For PART A, you do 10 plank taps, 10 jumping lunges… and then repeat that eight times. Then you rest two minutes, and move on to PART B: 10 spider lunges, 10 reverse lunges, and repeat that eight times. You can see detailed instructions for how to do each exercise correctly here.
Make it easier: Do regular lunges instead of jumping lunges (so no jumping). And reduce the number of reps per move if you need to (four or five per round, instead of 10).
11. Upper-Body Workout:
Start the clock, and do as many pushups as you can — while maintaining perfect form — for 30 seconds. Then rest for 10 seconds, and do as many plank taps as you can (again, with perfect form) for 30 seconds, and then rest for 10 seconds again. Finish up with 30 seconds of walkouts. Rest for a minute or two, and then start all over again.
You should do the whole circuit 10 times. See detailed instructions for how to do each exercise correctly here.
Make it easier: Add time to the rest periods (20 seconds instead of 10).

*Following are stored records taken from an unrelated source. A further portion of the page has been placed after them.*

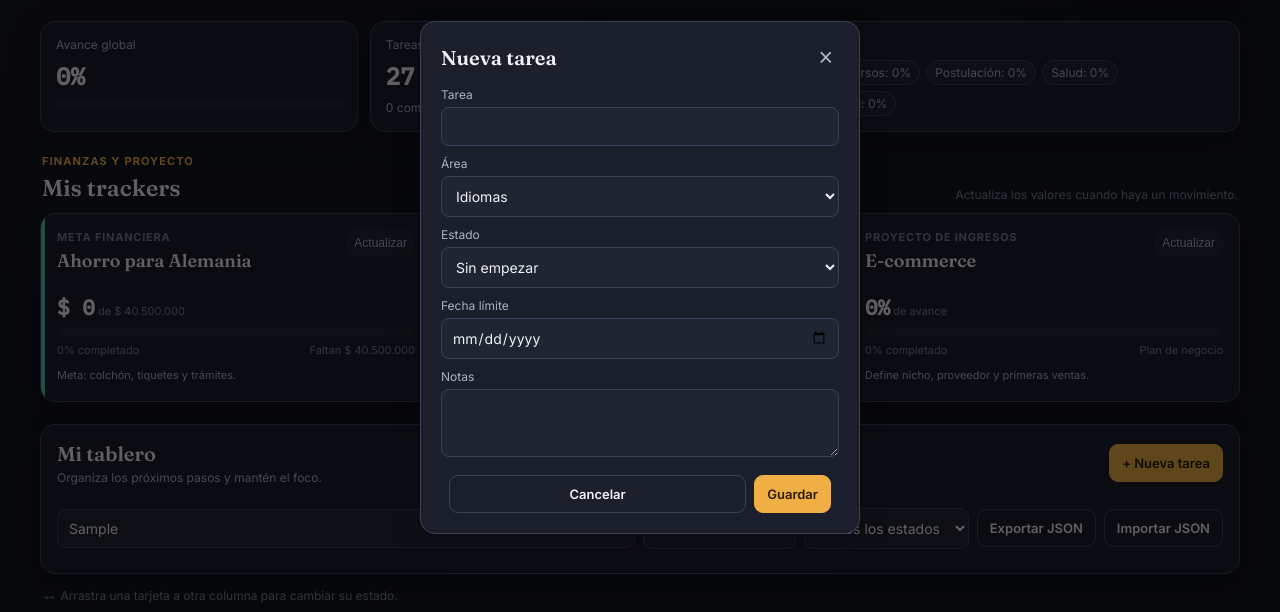
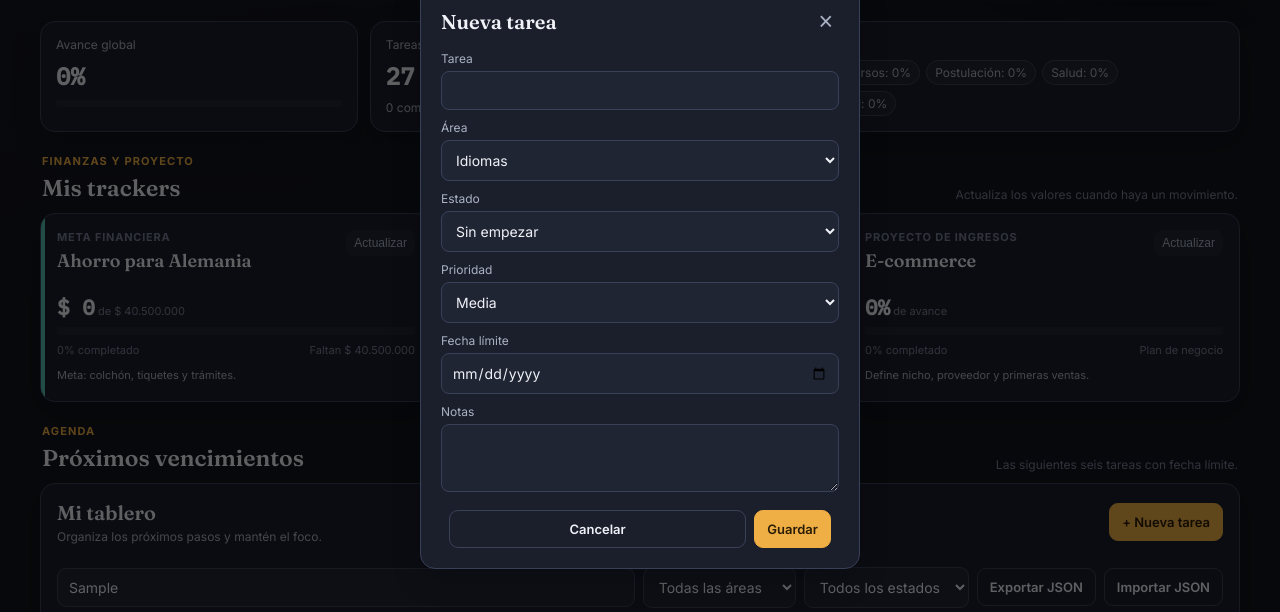
Before and after one commit to JohanA-Engineer/Alemania-2028, a plain HTML site: page index.html in a window 1280 px wide. Both pictures are taken after typing "Sample" into the empty fields and a click on the button "+ Nueva tarea". Shown: the part 123-735 px from the top of the page. Drawn offline with Linux system fonts and the light colour scheme; a script that the page names is missing.

Commit message:
Add workspace panel and upcoming tasks section

```diff
--- a/index.html
+++ b/index.html
@@ -18,7 +18,9 @@
       <div class="header-actions"><button id="themeBtn" class="theme-btn" type="button" aria-label="Cambiar a modo claro" title="Cambiar tema"><span aria-hidden="true">☀</span><span id="themeLabel">Claro</span></button><div class="countdown"><strong id="countdownN">—</strong><span>días para la meta</span></div></div>
     </header>
     <section class="stats" aria-label="Estadísticas"><article><span>Avance global</span><strong id="globalProgress">0%</strong><div class="progress"><i id="globalBar"></i></div></article><article><span>Tareas</span><strong id="taskCount">0</strong><small id="doneCount">0 completadas</small></article><article class="area-stat"><span>Progreso por área</span><div id="areaProgress"></div></article></section>
+    <section class="workspace-panel" id="workspacePanel" hidden><div><p class="eyebrow">Espacio compartido</p><strong id="workspaceName">Plan Alemania 2028</strong><p>Comparte el código con tu pareja para ver las mismas tareas, trackers y movimientos.</p></div><div class="workspace-actions"><button id="copyWorkspaceBtn" class="btn" type="button">Copiar código</button><label>Unirme con código<input id="joinWorkspaceCode" placeholder="Pega el código UUID"></label><button id="joinWorkspaceBtn" class="btn primary" type="button">Unirme</button></div></section>
     <section class="trackers-section" aria-labelledby="trackersTitle"><div class="section-title"><div><p class="eyebrow">Finanzas y proyecto</p><h2 id="trackersTitle">Mis trackers</h2></div><p>Actualiza los valores cuando haya un movimiento.</p></div><div class="trackers" id="trackers"></div></section>
+    <section class="upcoming-section" aria-labelledby="upcomingTitle"><div class="section-title"><div><p class="eyebrow">Agenda</p><h2 id="upcomingTitle">Próximos vencimientos</h2></div><p>Las siguientes seis tareas con fecha límite.</p></div><div id="upcomingTasks" class="upcoming-tasks"></div></section>
     <section class="controls-card" aria-label="Controles de tareas"><div class="controls-heading"><div><h2>Mi tablero</h2><p>Organiza los próximos pasos y mantén el foco.</p></div><button id="addBtn" class="btn primary">+ Nueva tarea</button></div><div class="controls">
       <input id="search" type="search" placeholder="Buscar tareas o notas…" aria-label="Buscar tareas">
       <select id="areaFilter" aria-label="Filtrar por área"><option value="Todas">Todas las áreas</option></select>
@@ -32,7 +34,7 @@
   </main>
   <dialog id="taskDialog"><form id="taskForm" method="dialog"><div class="dialog-head"><h2 id="dialogTitle">Nueva tarea</h2><button class="icon-btn" value="cancel" aria-label="Cerrar">×</button></div>
     <label>Tarea<input id="fTarea" required maxlength="160" autocomplete="off"></label>
-    <label>Área<select id="fArea"></select></label><label>Estado<select id="fEstado"><option>Sin empezar</option><option>En progreso</option><option>Listo</option></select></label>
+    <label>Área<select id="fArea"></select></label><label>Estado<select id="fEstado"><option>Sin empezar</option><option>En progreso</option><option>Listo</option></select></label><label>Prioridad<select id="fPrioridad"><option>Alta</option><option selected>Media</option><option>Baja</option></select></label>
     <label>Fecha límite<input id="fFecha" type="date"></label><label>Notas<textarea id="fNotas" maxlength="1000"></textarea></label>
     <div class="dialog-actions"><button id="deleteBtn" type="button" class="btn danger" hidden>Eliminar</button><span></span><button class="btn" value="cancel">Cancelar</button><button id="saveBtn" class="btn primary" value="default">Guardar</button></div>
   </form></dialog>
```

12. Lower-Body Workout:
For each move, do as many as you can as possible — while maintaining perfect form — for 30 seconds. Then you rest for 10 seconds, and move on to the next move. Once you’ve completed 30 seconds of each move, rest for a minute or two, and start over all over again. You should do the whole circuit 10 times.
Quick note about the single-leg deadlifts: Do 10 reps in a row on the same standing leg (so don’t alternate back and forth during your 10 reps). When you start the circuit over again, make sure to switch to the other leg for your next round of 10 single-leg deadlift reps. Every time you do the circuit over again, switch your standing leg (so one leg doesn’t get worked more than the other). See detailed instructions for how to do each exercise correctly here.
Make it easier: Add time to the rest periods (20 seconds instead of 10).
13. If you get bored with those four bodyweight workouts and want to change it up, there are five other bodyweight workouts you can swap in here.
These running workouts were created especially for BuzzFeed Life by two RRCA-certified professional coaches, Janet Hamilton and John Honerkamp, who have 45 years of coaching experience between them. Rather than tell you what treadmill setting to use, which would differ from person to person and doesn’t apply to outdoor running, these workouts use a measure of intensity called RPE (rate of perceived exertion), which Honerkamp adapted for us. RPE works on a 10-point scale, where 1 is barely moving, 10 is all-out sprinting as fast as you can go, and 5 is running but at a moderate intensity pace — you can still carry on a conversation easily. This is a much healthier and smarter way to calculate your intensity than dialing up the treadmill.
17. Time Ladder:
Make it harder: Add additional intervals. As many as you want. Start with an extra three sprint-rest intervals and see how that feels… add or subtract intervals based on what your body is telling you.
Make it easier: Simplify the whole thing — that means throughout the whole workout, alternate between two minutes hard (6 RPE) and one minute easy (2–3 RPE).
Make it harder: Right now this workout has you doing 4 × 2.5-minute sprints, with 2.5 minutes of rest between them. Speed up your sprints (and rest periods), and do 8 × 1-minute sprints with only 30 seconds rest between them.
Make it easier: Do only 4 × 1-minute sprints (instead of 4 × 2.5-minute sprints), with 2 minutes rest in between. This will shorten the total duration of the workout, and also shorten how long you’re sprinting.
Make it harder: Increase your RPE or the length of the tempo portion of the run.
Make it easier: Shorten the tempo and dial down your effort so you feel comfortable. You can also walk if you need to — listen to your body.